- Climatic influences on insect popluation dynamics
- Eco-climatic assessment of the risk of establishment of alien invasive species
- Application of ecological informatics in bioprotection and biosecurity
- Spatial analysis and modelling spatial spread of insect populations
- Modelling insect phenology
- Insect, plant, climate interactions.
- Paini, D.R., Worner, S.P., Thomas, M.B., Cook, D.C. 2010. Using a self organising map to predict invasive species: sensitivity to data errors and a comparison with expert opinion. Journal of Applied Ecology, 47: 290-298.
- Pitt, J.P.W., Worner, S.P., Suarez, A.V. 2009. Predicting Argentine ant spread over the Heterogeneous landscape using a spatially explicit stochastic model. Ecological Applications, 19: 1176-1186.
- Schliebs, S., Platel, M.D., Worner, S.P., Kasabov, N. 2009. Integrated feature and parameter optimisation for an evolving spiking neural network: Exploring Heterogeneous Probabilistic Models. Neural Networks, 22: 623-632.
- Watts, M.J., Worner, S.P. 2009. Estimating the risk of insect species invasion: Kohonen self-organising maps versus k-means clustering. Ecological Modelling, 220: 821-829.
- Lankin, G.O., Worner, S.P., Teulon, D.A.J. 2008. An ensemble model for predicting Rhopalosiphum padi (Hemiptera: Aphididae) abundance. Entomologia Experimentalis et Applicata, 129: 308-315.

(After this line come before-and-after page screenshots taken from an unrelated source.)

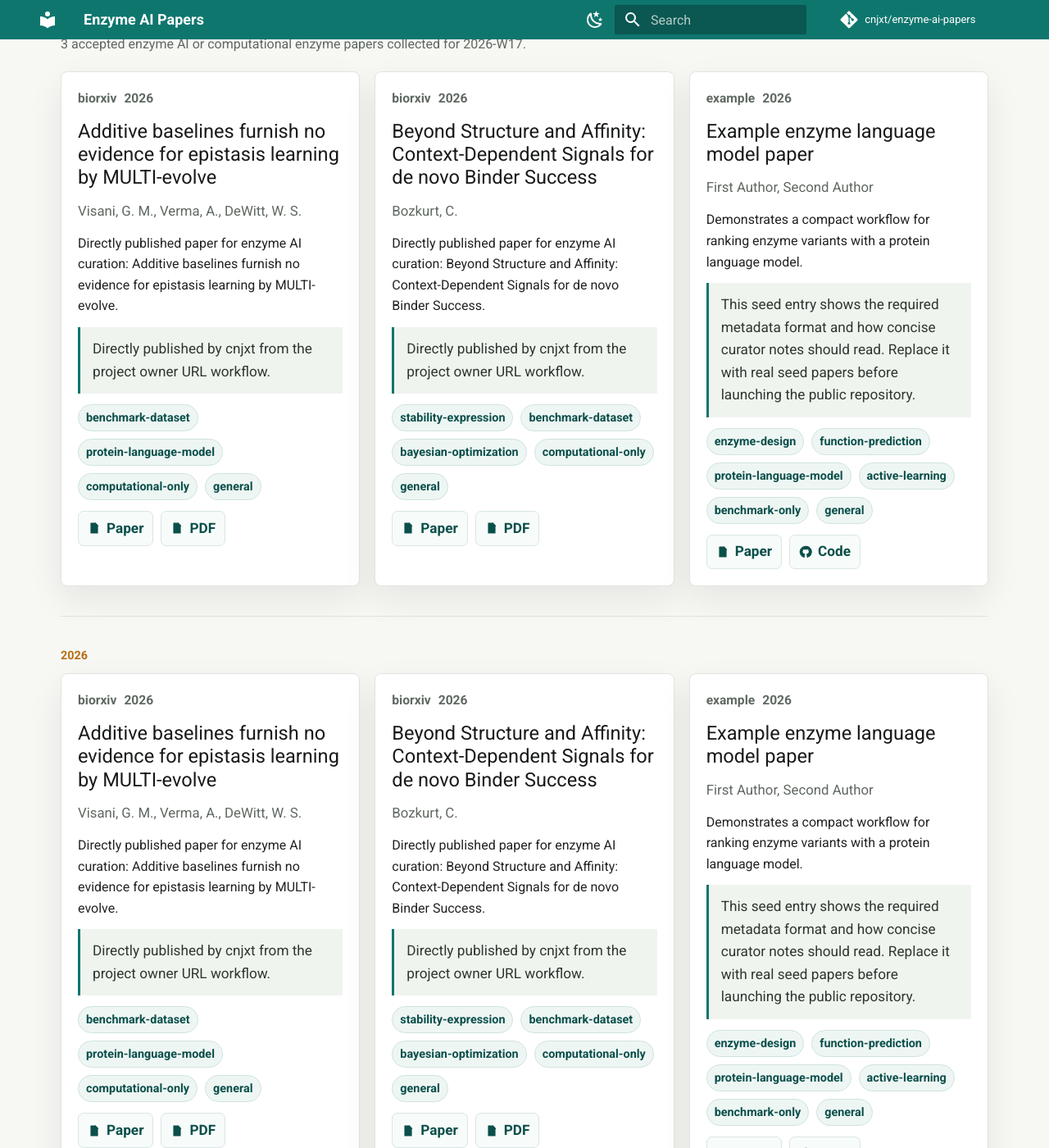
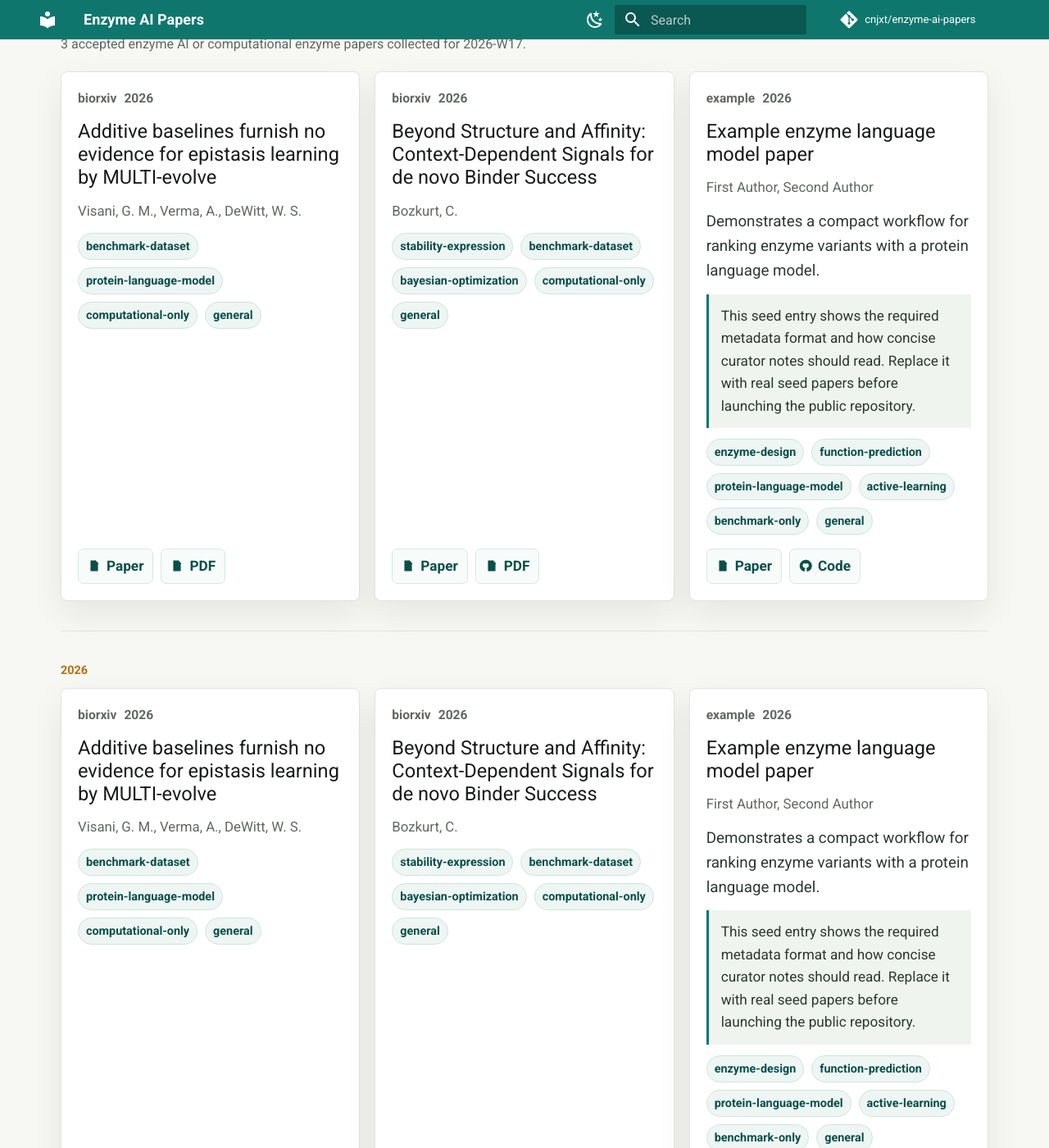
Before and after one commit to cnjxt/enzyme-ai-papers, an MkDocs documentation site: the page built from docs/archive.md, in a window 1280 px wide and 1400 px high, scrolled down 562 px. Shown: the whole window at 82% size. Built offline with MkDocs 1.6.1 and Material for MkDocs 9.7.7, drawn with Linux system fonts in a browser that asks for light colours; comment, search, counter and statistics services are not loaded.

Commit message:
Improve paper display layout

```diff
--- a/docs/archive.md
+++ b/docs/archive.md
@@ -72,29 +72,25 @@ hide:
     <h2>Enzyme AI Papers Weekly - 2026-W17</h2>
     <p class="weekly-summary">3 accepted enzyme AI or computational enzyme papers collected for 2026-W17.</p>
     <div class="paper-grid">
-<article class="paper-card" data-tags="benchmark-dataset protein-language-model computational-only general" data-search="additive baselines furnish no evidence for epistasis learning by multi-evolve visani, g. m., verma, a., dewitt, w. s. directly published paper for enzyme ai curation: additive baselines furnish no evidence for epistasis learning by multi-evolve. directly published by cnjxt from the project owner url workflow. benchmark-dataset protein-language-model computational-only general">
+<article class="paper-card" data-tags="benchmark-dataset protein-language-model computational-only general" data-search="additive baselines furnish no evidence for epistasis learning by multi-evolve visani, g. m., verma, a., dewitt, w. s. benchmark-dataset protein-language-model computational-only general">
   <div class="paper-meta">
     <span>biorxiv</span>
     <span>2026</span>
   </div>
   <h3>Additive baselines furnish no evidence for epistasis learning by MULTI-evolve</h3>
   <p class="authors">Visani, G. M., Verma, A., DeWitt, W. S.</p>
-  <p>Directly published paper for enzyme AI curation: Additive baselines furnish no evidence for epistasis learning by MULTI-evolve.</p>
-  <p class="why">Directly published by cnjxt from the project owner URL workflow.</p>
   <div class="tags"><span>benchmark-dataset</span><span>protein-language-model</span><span>computational-only</span><span>general</span></div>
   <div class="paper-links"><a href="https://www.biorxiv.org/content/10.64898/2026.04.23.719915v1"><svg viewBox="0 0 24 24" aria-hidden="true"><path d="M6 3h8l4 4v14H6z"/><path d="M14 3v5h5"/><path d="M9 13h6M9 17h6"/></svg><span>Paper</span></a><a href="https://www.biorxiv.org/content/10.64898/2026.04.23.719915v1.full.pdf"><svg viewBox="0 0 24 24" aria-hidden="true"><path d="M6 3h8l4 4v14H6z"/><path d="M14 3v5h5"/><path d="M8.5 16h7"/></svg><span>PDF</span></a></div>
 </article>
 
 
-<article class="paper-card" data-tags="stability-expression benchmark-dataset bayesian-optimization computational-only general" data-search="beyond structure and affinity: context-dependent signals for de novo binder success bozkurt, c. directly published paper for enzyme ai curation: beyond structure and affinity: context-dependent signals for de novo binder success. directly published by cnjxt from the project owner url workflow. stability-expression benchmark-dataset bayesian-optimization computational-only general">
+<article class="paper-card" data-tags="stability-expression benchmark-dataset bayesian-optimization computational-only general" data-search="beyond structure and affinity: context-dependent signals for de novo binder success bozkurt, c. stability-expression benchmark-dataset bayesian-optimization computational-only general">
   <div class="paper-meta">
     <span>biorxiv</span>
     <span>2026</span>
   </div>
   <h3>Beyond Structure and Affinity: Context-Dependent Signals for de novo Binder Success</h3>
   <p class="authors">Bozkurt, C.</p>
-  <p>Directly published paper for enzyme AI curation: Beyond Structure and Affinity: Context-Dependent Signals for de novo Binder Success.</p>
-  <p class="why">Directly published by cnjxt from the project owner URL workflow.</p>
   <div class="tags"><span>stability-expression</span><span>benchmark-dataset</span><span>bayesian-optimization</span><span>computational-only</span><span>general</span></div>
   <div class="paper-links"><a href="https://www.biorxiv.org/content/10.64898/2026.04.13.718094v1"><svg viewBox="0 0 24 24" aria-hidden="true"><path d="M6 3h8l4 4v14H6z"/><path d="M14 3v5h5"/><path d="M9 13h6M9 17h6"/></svg><span>Paper</span></a><a href="https://www.biorxiv.org/content/10.64898/2026.04.13.718094v1.full.pdf"><svg viewBox="0 0 24 24" aria-hidden="true"><path d="M6 3h8l4 4v14H6z"/><path d="M14 3v5h5"/><path d="M8.5 16h7"/></svg><span>PDF</span></a></div>
 </article>
@@ -107,7 +103,7 @@ hide:
   </div>
   <h3>Example enzyme language model paper</h3>
   <p class="authors">First Author, Second Author</p>
-  <p>Demonstrates a compact workflow for ranking enzyme variants with a protein language model.</p>
+  <p class="summary">Demonstrates a compact workflow for ranking enzyme variants with a protein language model.</p>
   <p class="why">This seed entry shows the required metadata format and how concise curator notes should read. Replace it with real seed papers before launching the public repository.</p>
   <div class="tags"><span>enzyme-design</span><span>function-prediction</span><span>protein-language-model</span><span>active-learning</span><span>benchmark-only</span><span>general</span></div>
   <div class="paper-links"><a href="https://example.org/example-enzyme-language-model-paper"><svg viewBox="0 0 24 24" aria-hidden="true"><path d="M6 3h8l4 4v14H6z"/><path d="M14 3v5h5"/><path d="M9 13h6M9 17h6"/></svg><span>Paper</span></a><a href="https://github.com/example/example-enzyme-plm"><svg viewBox="0 0 24 24" aria-hidden="true"><path d="M12 2a10 10 0 0 0-3.2 19.5c.5.1.7-.2.7-.5v-1.8c-2.8.6-3.4-1.2-3.4-1.2-.5-1.1-1.1-1.4-1.1-1.4-.9-.6.1-.6.1-.6 1 .1 1.6 1.1 1.6 1.1.9 1.5 2.4 1.1 2.9.8.1-.7.4-1.1.7-1.4-2.2-.3-4.6-1.1-4.6-4.9 0-1.1.4-2 1.1-2.7-.1-.3-.5-1.3.1-2.7 0 0 .9-.3 2.8 1a9.6 9.6 0 0 1 5.1 0c1.9-1.3 2.8-1 2.8-1 .6 1.4.2 2.4.1 2.7.7.7 1.1 1.6 1.1 2.7 0 3.8-2.3 4.6-4.6 4.9.4.3.8 1 .8 2v2.5c0 .3.2.6.8.5A10 10 0 0 0 12 2z"/></svg><span>Code</span></a></div>
@@ -122,29 +118,25 @@ hide:
   <div class="section-label">2026</div>
   <div class="paper-grid">
 
-<article class="paper-card" data-tags="benchmark-dataset protein-language-model computational-only general" data-search="additive baselines furnish no evidence for epistasis learning by multi-evolve visani, g. m., verma, a., dewitt, w. s. directly published paper for enzyme ai curation: additive baselines furnish no evidence for epistasis learning by multi-evolve. directly published by cnjxt from the project owner url workflow. benchmark-dataset protein-language-model computational-only general">
+<article class="paper-card" data-tags="benchmark-dataset protein-language-model computational-only general" data-search="additive baselines furnish no evidence for epistasis learning by multi-evolve visani, g. m., verma, a., dewitt, w. s. benchmark-dataset protein-language-model computational-only general">
   <div class="paper-meta">
     <span>biorxiv</span>
     <span>2026</span>
   </div>
   <h3>Additive baselines furnish no evidence for epistasis learning by MULTI-evolve</h3>
   <p class="authors">Visani, G. M., Verma, A., DeWitt, W. S.</p>
-  <p>Directly published paper for enzyme AI curation: Additive baselines furnish no evidence for epistasis learning by MULTI-evolve.</p>
-  <p class="why">Directly published by cnjxt from the project owner URL workflow.</p>
   <div class="tags"><span>benchmark-dataset</span><span>protein-language-model</span><span>computational-only</span><span>general</span></div>
   <div class="paper-links"><a href="https://www.biorxiv.org/content/10.64898/2026.04.23.719915v1"><svg viewBox="0 0 24 24" aria-hidden="true"><path d="M6 3h8l4 4v14H6z"/><path d="M14 3v5h5"/><path d="M9 13h6M9 17h6"/></svg><span>Paper</span></a><a href="https://www.biorxiv.org/content/10.64898/2026.04.23.719915v1.full.pdf"><svg viewBox="0 0 24 24" aria-hidden="true"><path d="M6 3h8l4 4v14H6z"/><path d="M14 3v5h5"/><path d="M8.5 16h7"/></svg><span>PDF</span></a></div>
 </article>
 
 
-<article class="paper-card" data-tags="stability-expression benchmark-dataset bayesian-optimization computational-only general" data-search="beyond structure and affinity: context-dependent signals for de novo binder success bozkurt, c. directly published paper for enzyme ai curation: beyond structure and affinity: context-dependent signals for de novo binder success. directly published by cnjxt from the project owner url workflow. stability-expression benchmark-dataset bayesian-optimization computational-only general">
+<article class="paper-card" data-tags="stability-expression benchmark-dataset bayesian-optimization computational-only general" data-search="beyond structure and affinity: context-dependent signals for de novo binder success bozkurt, c. stability-expression benchmark-dataset bayesian-optimization computational-only general">
   <div class="paper-meta">
     <span>biorxiv</span>
     <span>2026</span>
   </div>
   <h3>Beyond Structure and Affinity: Context-Dependent Signals for de novo Binder Success</h3>
   <p class="authors">Bozkurt, C.</p>
-  <p>Directly published paper for enzyme AI curation: Beyond Structure and Affinity: Context-Dependent Signals for de novo Binder Success.</p>
-  <p class="why">Directly published by cnjxt from the project owner URL workflow.</p>
   <div class="tags"><span>stability-expression</span><span>benchmark-dataset</span><span>bayesian-optimization</span><span>computational-only</span><span>general</span></div>
   <div class="paper-links"><a href="https://www.biorxiv.org/content/10.64898/2026.04.13.718094v1"><svg viewBox="0 0 24 24" aria-hidden="true"><path d="M6 3h8l4 4v14H6z"/><path d="M14 3v5h5"/><path d="M9 13h6M9 17h6"/></svg><span>Paper</span></a><a href="https://www.biorxiv.org/content/10.64898/2026.04.13.718094v1.full.pdf"><svg viewBox="0 0 24 24" aria-hidden="true"><path d="M6 3h8l4 4v14H6z"/><path d="M14 3v5h5"/><path d="M8.5 16h7"/></svg><span>PDF</span></a></div>
 </article>
@@ -157,7 +149,7 @@ hide:
   </div>
   <h3>Example enzyme language model paper</h3>
   <p class="authors">First Author, Second Author</p>
-  <p>Demonstrates a compact workflow for ranking enzyme variants with a protein language model.</p>
+  <p class="summary">Demonstrates a compact workflow for ranking enzyme variants with a protein language model.</p>
   <p class="why">This seed entry shows the required metadata format and how concise curator notes should read. Replace it with real seed papers before launching the public repository.</p>
   <div class="tags"><span>enzyme-design</span><span>function-prediction</span><span>protein-language-model</span><span>active-learning</span><span>benchmark-only</span><span>general</span></div>
   <div class="paper-links"><a href="https://example.org/example-enzyme-language-model-paper"><svg viewBox="0 0 24 24" aria-hidden="true"><path d="M6 3h8l4 4v14H6z"/><path d="M14 3v5h5"/><path d="M9 13h6M9 17h6"/></svg><span>Paper</span></a><a href="https://github.com/example/example-enzyme-plm"><svg viewBox="0 0 24 24" aria-hidden="true"><path d="M12 2a10 10 0 0 0-3.2 19.5c.5.1.7-.2.7-.5v-1.8c-2.8.6-3.4-1.2-3.4-1.2-.5-1.1-1.1-1.4-1.1-1.4-.9-.6.1-.6.1-.6 1 .1 1.6 1.1 1.6 1.1.9 1.5 2.4 1.1 2.9.8.1-.7.4-1.1.7-1.4-2.2-.3-4.6-1.1-4.6-4.9 0-1.1.4-2 1.1-2.7-.1-.3-.5-1.3.1-2.7 0 0 .9-.3 2.8 1a9.6 9.6 0 0 1 5.1 0c1.9-1.3 2.8-1 2.8-1 .6 1.4.2 2.4.1 2.7.7.7 1.1 1.6 1.1 2.7 0 3.8-2.3 4.6-4.6 4.9.4.3.8 1 .8 2v2.5c0 .3.2.6.8.5A10 10 0 0 0 12 2z"/></svg><span>Code</span></a></div>
--- a/docs/assets/site.css
+++ b/docs/assets/site.css
@@ -369,12 +369,16 @@
   font-size: 0.84rem;
 }
 
+.summary {
+  color: #303833;
+  font-size: 0.94rem;
+}
+
 .why {
   background: var(--paper-panel-soft);
   border-left: 3px solid var(--paper-accent);
   color: #2d3730;
   font-size: 0.86rem;
-  margin-top: auto;
   padding: 0.65rem 0.75rem;
 }
 
@@ -401,6 +405,11 @@
   min-height: 34px;
   padding: 0.32rem 0.55rem;
   text-decoration: none;
+}
+
+.paper-links {
+  margin-top: auto;
+  padding-top: 0.2rem;
 }
 
 .paper-links a:hover {
```
Also changed, not shown: README.md (+16 -6 lines), docs/index.md (+3 -7 lines), 5 other files.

- Worner, S.P., Gevrey, M. 2006. Modelling global insect species assemblages to determine risk of invasion. Journal of Applied Ecology, 43: 858-867.
The current research of Assoc Prof Sue Worner's team involves ecoclimatic assessment of the distribution and spread of invasive species, particularly insects. Sue's research methods comprise the analysis and modelling of relationships between species ecology and climatic influences to estimate their potential distribution and abundance in new regions. Novel analysis and prediction methods from the disciplines of ecological informatics and computational intelligence, as well as standard approaches, are used.
Such methods include the application of artificial neural networks (ANN) and Bayesian techniques for modelling and prediction, particularly in the area of biosecurity research, bio-protection, and climate change. Sue's group are currently developing spatially explicit models that link individual based models (IBM) of species spread with spatial information through GIS technology to support management and research in biosecurity and other disciplines.
Previous research in population modelling has concerned timing prediction (phenology) and modelling insect population dynamics to improve pest and biological control practices. Projects in biological control and species spread have extended to modelling predator-prey, parasite-host interactions and species dispersal. Other research interests involve the use of geostatistics and simulation to investigate the effect of species dispersion and the heterogeneous environment on sampling and monitoring procedures, and the study of invertebrate community diversity and species relationships in the largely unexplored native forest canopy.